*EXERCISE INSTRUCTIONS*:
Quote the records below in full, exactly as given, with the images taken out.
• • •
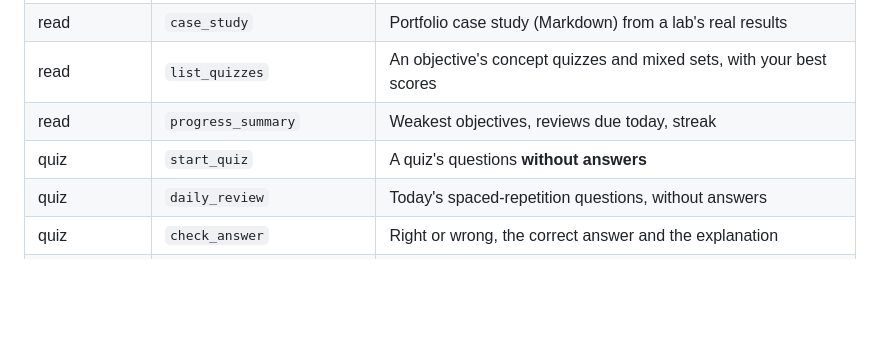
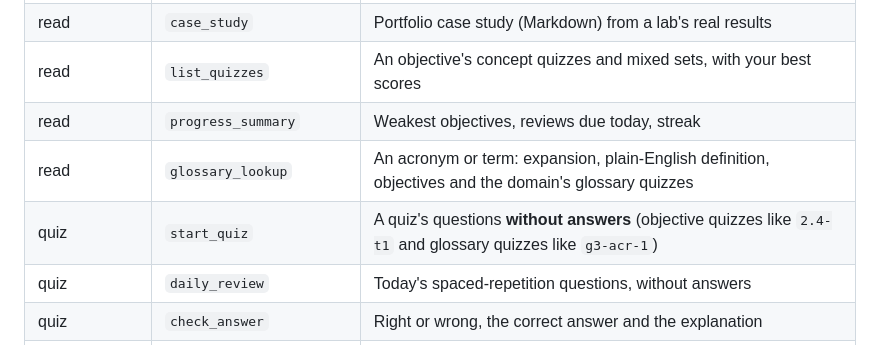
Before and after one commit to delzarsolutionsllc/delzar-sovereign-wealth-machine, a Markdown page: secplus_lab_engine/docs/AI_TUTOR.md, the part around the change. Rendered like a GitHub page; blank space fills up the shorter version.

Commit message:
AI tutor guide: list glossary_lookup and glossary quiz ids
Co-Authored-By: Claude Opus 5.5 <noreply@anthropic.com>
Claude-Session: https://claude.ai/code/session_016tcXkWfJYLKh3xbwHdZsy1

```diff
--- a/secplus_lab_engine/docs/AI_TUTOR.md
+++ b/secplus_lab_engine/docs/AI_TUTOR.md
@@ -46,7 +46,8 @@ python main.py mcp --grant progress:write
 | read | `case_study` | Portfolio case study (Markdown) from a lab's real results |
 | read | `list_quizzes` | An objective's concept quizzes and mixed sets, with your best scores |
 | read | `progress_summary` | Weakest objectives, reviews due today, streak |
-| quiz | `start_quiz` | A quiz's questions **without answers** |
+| read | `glossary_lookup` | An acronym or term: expansion, plain-English definition, objectives and the domain's glossary quizzes |
+| quiz | `start_quiz` | A quiz's questions **without answers** (objective quizzes like `2.4-t1` and glossary quizzes like `g3-acr-1`) |
 | quiz | `daily_review` | Today's spaced-repetition questions, without answers |
 | quiz | `check_answer` | Right or wrong, the correct answer and the explanation |
 | progress:write | `record_answer`, `record_quiz` | Save results (off unless granted) |
```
• • •
*WRITTEN SOLUTION*:
Before and after one commit to delzarsolutionsllc/delzar-sovereign-wealth-machine, a Markdown page: secplus_lab_engine/docs/AI_TUTOR.md, the part around the change. Rendered like a GitHub page; blank space fills up the shorter version.

Commit message:
AI tutor guide: list glossary_lookup and glossary quiz ids
Co-Authored-By: Claude Opus 5.5 <noreply@anthropic.com>
Claude-Session: https://claude.ai/code/session_016tcXkWfJYLKh3xbwHdZsy1

```diff
--- a/secplus_lab_engine/docs/AI_TUTOR.md
+++ b/secplus_lab_engine/docs/AI_TUTOR.md
@@ -46,7 +46,8 @@ python main.py mcp --grant progress:write
 | read | `case_study` | Portfolio case study (Markdown) from a lab's real results |
 | read | `list_quizzes` | An objective's concept quizzes and mixed sets, with your best scores |
 | read | `progress_summary` | Weakest objectives, reviews due today, streak |
-| quiz | `start_quiz` | A quiz's questions **without answers** |
+| read | `glossary_lookup` | An acronym or term: expansion, plain-English definition, objectives and the domain's glossary quizzes |
+| quiz | `start_quiz` | A quiz's questions **without answers** (objective quizzes like `2.4-t1` and glossary quizzes like `g3-acr-1`) |
 | quiz | `daily_review` | Today's spaced-repetition questions, without answers |
 | quiz | `check_answer` | Right or wrong, the correct answer and the explanation |
 | progress:write | `record_answer`, `record_quiz` | Save results (off unless granted) |
```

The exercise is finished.